Below are lines of data. Give the number of them that contain the string "question", and nothing else.

[Given information — start]

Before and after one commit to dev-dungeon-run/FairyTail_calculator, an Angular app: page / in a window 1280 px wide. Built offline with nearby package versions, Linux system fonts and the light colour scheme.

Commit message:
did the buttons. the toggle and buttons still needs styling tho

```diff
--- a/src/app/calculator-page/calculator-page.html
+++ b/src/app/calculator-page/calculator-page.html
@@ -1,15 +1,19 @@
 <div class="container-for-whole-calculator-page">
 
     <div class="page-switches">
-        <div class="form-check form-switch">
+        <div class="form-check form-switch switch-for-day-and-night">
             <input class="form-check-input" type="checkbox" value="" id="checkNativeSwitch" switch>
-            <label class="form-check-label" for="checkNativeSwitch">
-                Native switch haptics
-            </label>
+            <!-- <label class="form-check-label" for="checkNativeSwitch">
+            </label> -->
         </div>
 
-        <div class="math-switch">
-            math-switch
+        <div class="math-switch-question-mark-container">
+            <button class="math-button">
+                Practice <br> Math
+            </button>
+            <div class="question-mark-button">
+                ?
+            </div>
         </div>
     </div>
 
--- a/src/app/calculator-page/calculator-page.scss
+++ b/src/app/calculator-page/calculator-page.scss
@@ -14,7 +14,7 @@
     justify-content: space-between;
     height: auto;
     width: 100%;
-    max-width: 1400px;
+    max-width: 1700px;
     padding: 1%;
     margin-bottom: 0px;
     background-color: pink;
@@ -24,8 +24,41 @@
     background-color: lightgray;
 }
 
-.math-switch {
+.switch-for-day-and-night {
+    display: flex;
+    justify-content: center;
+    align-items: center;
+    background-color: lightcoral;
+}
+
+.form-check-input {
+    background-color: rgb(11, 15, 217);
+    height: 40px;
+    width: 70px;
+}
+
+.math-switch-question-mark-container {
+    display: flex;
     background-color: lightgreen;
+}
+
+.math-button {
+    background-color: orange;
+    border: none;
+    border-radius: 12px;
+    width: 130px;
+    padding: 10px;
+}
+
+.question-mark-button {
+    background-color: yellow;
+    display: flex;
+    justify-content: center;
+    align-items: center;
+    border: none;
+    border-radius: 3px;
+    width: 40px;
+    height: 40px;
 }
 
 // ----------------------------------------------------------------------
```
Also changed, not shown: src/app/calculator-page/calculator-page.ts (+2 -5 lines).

[Given information — finish]

## Written solution
4